Iceland eruption postponement

Decision taken after the EU expressed concern This was of course our April-1 story, aimed to amuse rather than fool, in these dark days. The idea came from Lughduniense and Geolurking, and images were artfully created by Lughduniense. Carl proclaimed it ‘wonderful’ and Manning was happy to ‘help’. And I just did the writing up.…

Hekla of history: the 1104 eruption

Of all the volcanoes of Iceland, the most famous is Hekla. It is one of five recognized stratovolcanoes in Iceland, and of those it is by far the most active. Over the past millennium, there have been around 20 eruptions of Hekla, accounting for 13% of all Icelandic eruptions. There are more prolific eruptors on…

You and Corona

As I am sitting here in Tanzania, I am pondering two small things, one is how on Earth I will get home since my usual route has a closed down border in it filled with armed incompetent soldiers. The other is the virus that has caused my slight travel problems. Before anyone feel sorry for…

The Grimsvötn eruption of 5 May 2021

38 per cent of all eruptions in Iceland come from Grimsvötn. It is an amazing number: this hidden volcano, invisible and unreachable to all but the most hardy explorer, is among the most active volcanoes in the world. Not the most active: the volcano with the highest frequency of eruptions is Mayon, which has erupted…

The Edinburgh volcano

Edinburgh – home of the Scottish Parliament, Military Tattoo, Princes Street and gardens, Scott memorial, Murrayfield, Valvona and Crolla’s food emporium, sundry pubs (!), the fringe, volcanoes … eh, volcanoes?

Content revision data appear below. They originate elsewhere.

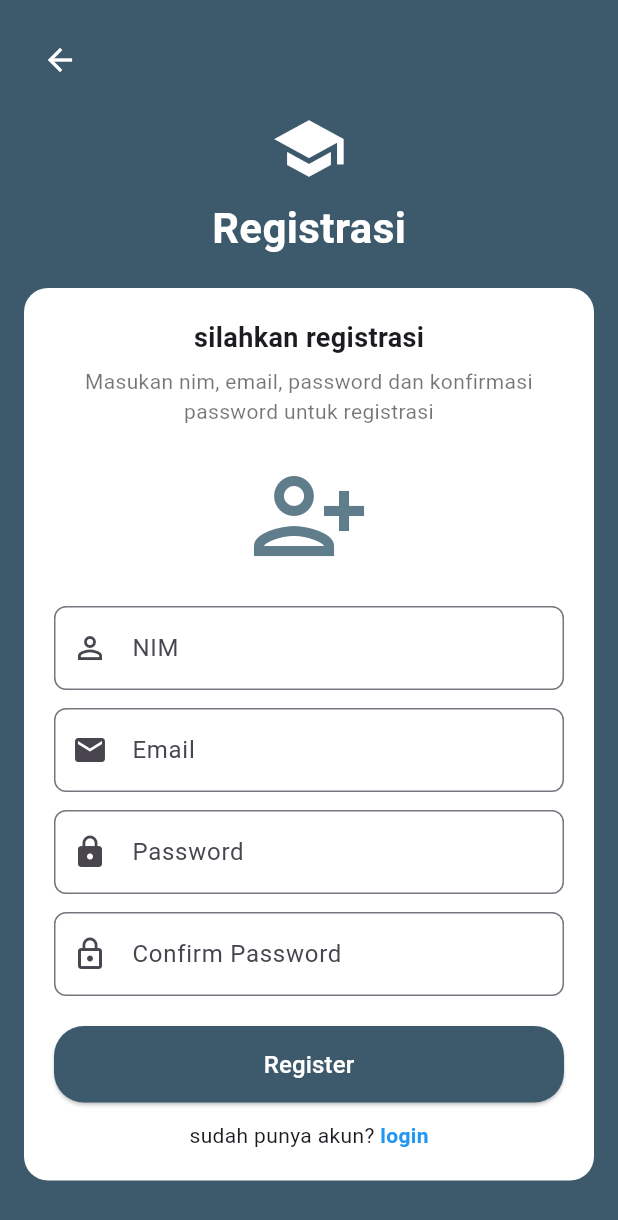
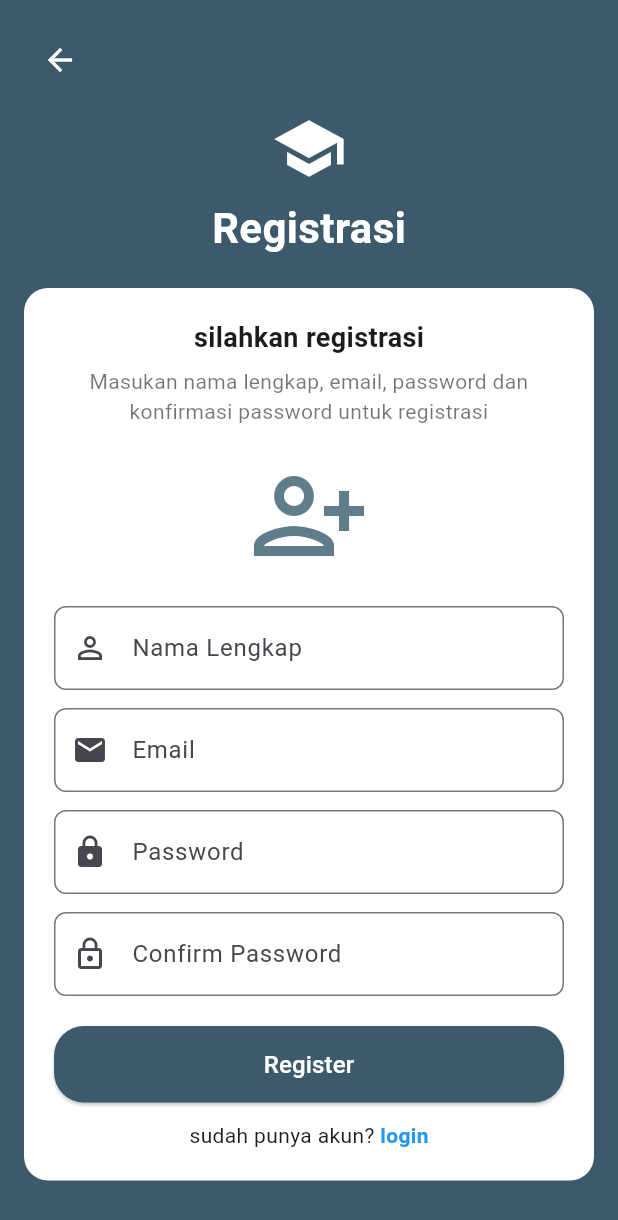
Before and after one commit to Dnoirzz/project_5c_2, a Flutter app: the RegisterScreen screen opened directly, on a phone screen of 412 x 824 dp. Shown: the top 1220 px of the screen. Run offline on Flutter 3.47's test engine with Material 3 defaults, Android fonts, the phone set to English and light mode, and no system bars; our stand-ins replace flutter_datetime_picker_plus; network calls fail.

Commit message:
memberikan alertlog bagian yang salah password dan perubahan nim menjadi nama lengkap

```diff
--- a/lib/scr/register_scr.dart
+++ b/lib/scr/register_scr.dart
@@ -64,7 +64,7 @@ class RegisterScreen extends StatelessWidget {
                     ),
                     const SizedBox(height: 6),
                     const Text(
-                      "Masukan nim, email, password dan konfirmasi password untuk registrasi",
+                      "Masukan nama lengkap, email, password dan konfirmasi password untuk registrasi",
                       textAlign: TextAlign.center,
                       style: TextStyle(fontSize: 14, color: Colors.black54),
                     ),
@@ -84,7 +84,7 @@ class RegisterScreen extends StatelessWidget {
                     TextField(
                       decoration: InputDecoration(
                         prefixIcon: const Icon(Icons.perm_identity),
-                        hintText: "NIM",
+                        hintText: "Nama Lengkap",
                         border: OutlineInputBorder(
                           borderRadius: BorderRadius.circular(8),
                         ),
```
Also changed, not shown: lib/scr/login_scr.dart (+18 -6 lines).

Surprising as it may be to some people, Edinburgh plays host to a great variety of igneous rocks. The most obvious, and in our case…

Wrangellia: How the west was won

The Wrangell Mountains are Alaska’s most secretive volcanoes. We have looked at what they are (post I) and how they may have formed (post II). This area of Alaska has suffered the brunt of the most recent continental collision on Earth, and the Wrangell Mountains are an immense scar from this monumental accident. But there…

Þorbjörn’s Tormented Tribulations

As Þorbjörn rumbles on it seems ever likelier that it will erupt. So, to explain what is happening I decided to pull out all the stops and produce a more definitive article explaining the news and a possible future now that Albert has put things into context. So, without further ado, I would like to…

A Reykjanes story

Iceland does it rather well. Over the 1100 years or so since the Viking settlement, it has erupted some 63 km3 of lava, the large majority of it basaltic. A similar volume of tephra was also produced. The East Volcanic Zone is the prime suspect for any eruption, and with good reason: it is responsible…

Volcanic alert at Þorbjörn Volcano

The Icelandic Met Office has released an Official Bulletin about the possibility for an upcoming eruption at Þorbjörn on the Reykjanes Peninsula in Iceland. Þorbjörn belongs to a class of volcanoes that I normally like to call Unknownabunga, one of all of those volcanic features in Iceland that pretty much nobody knows anything about, until…

A Taal Tale

Sometimes, a volcano is nothing more than a hole in the ground. There are beautiful, though deeply eroded, cone volcanoes around Taal: Mount Banahaw, Mount Mariveles, Mount Natib – especially the latter also has a large caldera. But Taal is not like that. It is a lake, with only a little cone sticking out. The…